2 November 2020

Two weeks and counting here I be
In clutches of the CCP

I don’t delight as I once did
In birthday presents, cards, and quid,
But my two darling angel-girls
Served me with functionary pearls
That bode delightful memories
Unlike what came from overseas
And self-opened in two days thence
When grave afflictions did commence.

I ached and coughed colossally
And passed my gift to others, three.
For days I chilled and sweated sore
And thrice I thought my throes were o’er
Only to falter and fall prey,
Each time, to deeper disarray.
My oxygen capacity
Was mitigated grievously.

My darling wife of many years
Obeyed her educated fears,
Conveyed me to the ER place,
And handed them a Covid case.
While her Wu-Flu had run its course
Mine hit my lungs with robust force
And now pneumonic sewage rests
On alveolar foliage nests!

My Birthday Bash greets me each day
With gasps for oxygen. I pray
My God for solace as I lie
Upon my patient bed, descry
No progress toward the asymptote
Of health. Now I can’t even vote!
Instead I’m wallowing in ash
Of my unwelcomed Birthday Bash!

 

 

Jeff Kemper has been a biology teacher, biblical studies instructor, editor, and painting contractor. He lives with his wife, Sue, in York County, Pennsylvania.


NOTE: The Society considers this page, where your poetry resides, to be your residence as well, where you may invite family, friends, and others to visit. Feel free to treat this page as your home and remove anyone here who disrespects you. Simply send an email to mbryant@classicalpoets.org. Put “Remove Comment” in the subject line and list which comments you would like removed. The Society does not endorse any views expressed in individual poems or comments and reserves the right to remove any comments to maintain the decorum of this website and the integrity of the Society. Please see our Comments Policy here.

8 Responses

  1. C.B. Anderson

    I trust, Jeff, that the symptoms you describe are poetic inventions. If not, then get well soon. I especially liked “asymptote,” which indicates a limit that can be approached but never reached (in finite time). It’s funny, isn’t it, how we draw from all the far corners of our education to inform the metrical demands of our lines. That’s what makes this job fun. Someday, perhaps, I’ll tell you about the only time I was ever in York, PA. As a native Pennsylvanian myself, it amazes me how little of that state I have actually visited.

    Reply
    • Jeff Kemper

      None of the symptoms described were “poetic inventions.” They may have been embellished but only a bit.
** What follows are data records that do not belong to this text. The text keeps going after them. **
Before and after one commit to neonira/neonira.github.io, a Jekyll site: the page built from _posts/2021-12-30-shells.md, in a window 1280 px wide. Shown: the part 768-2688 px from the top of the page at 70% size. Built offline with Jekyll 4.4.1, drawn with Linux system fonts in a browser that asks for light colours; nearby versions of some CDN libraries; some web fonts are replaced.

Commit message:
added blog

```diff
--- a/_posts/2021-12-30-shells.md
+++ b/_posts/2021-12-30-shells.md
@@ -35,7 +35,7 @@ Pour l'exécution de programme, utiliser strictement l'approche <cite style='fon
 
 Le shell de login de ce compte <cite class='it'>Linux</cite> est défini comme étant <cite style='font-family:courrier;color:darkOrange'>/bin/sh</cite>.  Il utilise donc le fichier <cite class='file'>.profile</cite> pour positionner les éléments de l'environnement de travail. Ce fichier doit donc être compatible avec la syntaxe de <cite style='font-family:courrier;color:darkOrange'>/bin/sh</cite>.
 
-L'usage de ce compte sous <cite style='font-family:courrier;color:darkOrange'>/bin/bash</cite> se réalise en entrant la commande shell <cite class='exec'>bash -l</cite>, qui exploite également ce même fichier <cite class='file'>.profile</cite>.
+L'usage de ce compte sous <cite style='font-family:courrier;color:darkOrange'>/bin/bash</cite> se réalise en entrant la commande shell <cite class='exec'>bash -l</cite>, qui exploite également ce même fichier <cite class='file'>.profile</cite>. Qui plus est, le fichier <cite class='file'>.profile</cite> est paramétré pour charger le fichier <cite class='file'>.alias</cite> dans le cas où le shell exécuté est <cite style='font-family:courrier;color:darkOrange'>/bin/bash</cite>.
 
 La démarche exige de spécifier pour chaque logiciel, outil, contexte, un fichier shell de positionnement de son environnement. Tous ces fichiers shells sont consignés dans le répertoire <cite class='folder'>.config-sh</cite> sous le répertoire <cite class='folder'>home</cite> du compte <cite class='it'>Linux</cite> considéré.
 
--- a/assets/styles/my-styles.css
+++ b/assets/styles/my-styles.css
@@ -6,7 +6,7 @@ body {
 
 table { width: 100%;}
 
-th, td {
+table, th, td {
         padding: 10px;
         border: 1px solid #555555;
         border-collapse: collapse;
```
I’m back to normal, after a six-day stint in the hospital, complete with sundry treatments. And, by the way, I finally had the chance to vote on 3 November, the day after I wrote the poem.

      I look forward to a conversation about York, PA.

      Reply
    • Jeff Kemper

      Thank you, Margaret, I will check out the link you provided. I’m back to 99% healthy.

      Reply
  2. Theresa Rodriguez

    Many thanks, Jeff, for sharing your Covid-19 story with us in such an engaging way. I learned something new with “asymptote,” thanks to C.B. (and an internet search)! Best wishes for your health and recovery!

    Reply
    • Jeff Kemper

      Funny, how at my age health is an asymptote that I’m approaching but will no longer quite reach, but I try in many ways to make life’s experiences fun. Thanks for your wishes!

      Reply
  3. Susan Jarvis Bryant

    Jeff, I’m sorry to hear of your plight and I’m so glad to hear that you’re better and that you managed to vote – let’s hope your vote counts!

    The poetic side effect of your dreadful experience is admirable. I particularly like, “And now pneumonic sewage rests/On alveolar foliage nests!” – I never in a million years thought I’d hear those words in a poem – spectacular! We would all have been robbed of those inspired end rhymes if you hadn’t suffered for your art – thank you, Mr. Kemper! Stay well!

    Reply
    • Jeff Kemper

      Thank you, Susan. After the fact it usually seems worth it to me to have preserved the memory in verse.

      Reply

Leave a Reply

Your email address will not be published.

This site uses Akismet to reduce spam. Learn how your comment data is processed.